[Task item] Write the data out again, character for character, with no images.

[Records supplied]
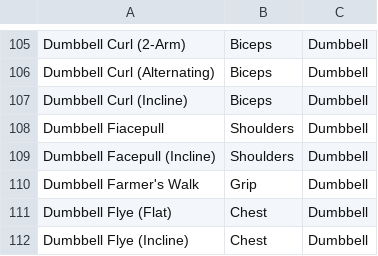
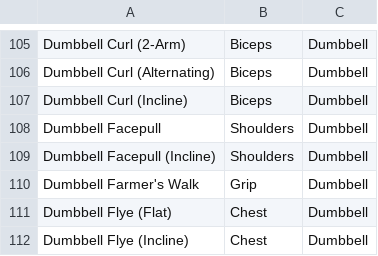
Before and after one commit to Fairfieldfred/yawa4u, a CSV file: exercises.csv, drawn as a sheet; only a part is shown, gaps mark what is left out.

Commit message:
Refactor calendar and localization features
- Introduced `CalendarExerciseSummary` type for better exercise representation in calendar data.
- Updated `CalendarDayData` to use `MuscleGroup` instead of `String` for muscle groups and exercise mappings.
- Enhanced localization support by adding new strings for session titles and exercise counts in English and Spanish.
- Improved exercise name localization across various screens, ensuring consistent display of localized names.
- Refactored UI components to utilize localized names for sports, muscle groups, and equipment types.
- Updated tooltip messages and snack bar notifications to reflect localized exercise names and session details.
- Ensured all relevant screens and widgets are aligned with the new localization structure for better user experience.

```diff
--- a/exercises.csv
+++ b/exercises.csv
@@ -107,3 +107,3 @@ Dumbbell Curl (Alternating),Biceps,Dumbbell
 Dumbbell Curl (Incline),Biceps,Dumbbell
-Dumbbell Fiacepull,Shoulders,Dumbbell
+Dumbbell Facepull,Shoulders,Dumbbell
 Dumbbell Facepull (Incline),Shoulders,Dumbbell
```
Also changed, not shown: 33 other files.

[Solved problem]
Before and after one commit to Fairfieldfred/yawa4u, a CSV file: exercises.csv, drawn as a sheet; only a part is shown, gaps mark what is left out.

Commit message:
Refactor calendar and localization features
- Introduced `CalendarExerciseSummary` type for better exercise representation in calendar data.
- Updated `CalendarDayData` to use `MuscleGroup` instead of `String` for muscle groups and exercise mappings.
- Enhanced localization support by adding new strings for session titles and exercise counts in English and Spanish.
- Improved exercise name localization across various screens, ensuring consistent display of localized names.
- Refactored UI components to utilize localized names for sports, muscle groups, and equipment types.
- Updated tooltip messages and snack bar notifications to reflect localized exercise names and session details.
- Ensured all relevant screens and widgets are aligned with the new localization structure for better user experience.

```diff
--- a/exercises.csv
+++ b/exercises.csv
@@ -107,3 +107,3 @@ Dumbbell Curl (Alternating),Biceps,Dumbbell
 Dumbbell Curl (Incline),Biceps,Dumbbell
-Dumbbell Fiacepull,Shoulders,Dumbbell
+Dumbbell Facepull,Shoulders,Dumbbell
 Dumbbell Facepull (Incline),Shoulders,Dumbbell
```
Also changed, not shown: 33 other files.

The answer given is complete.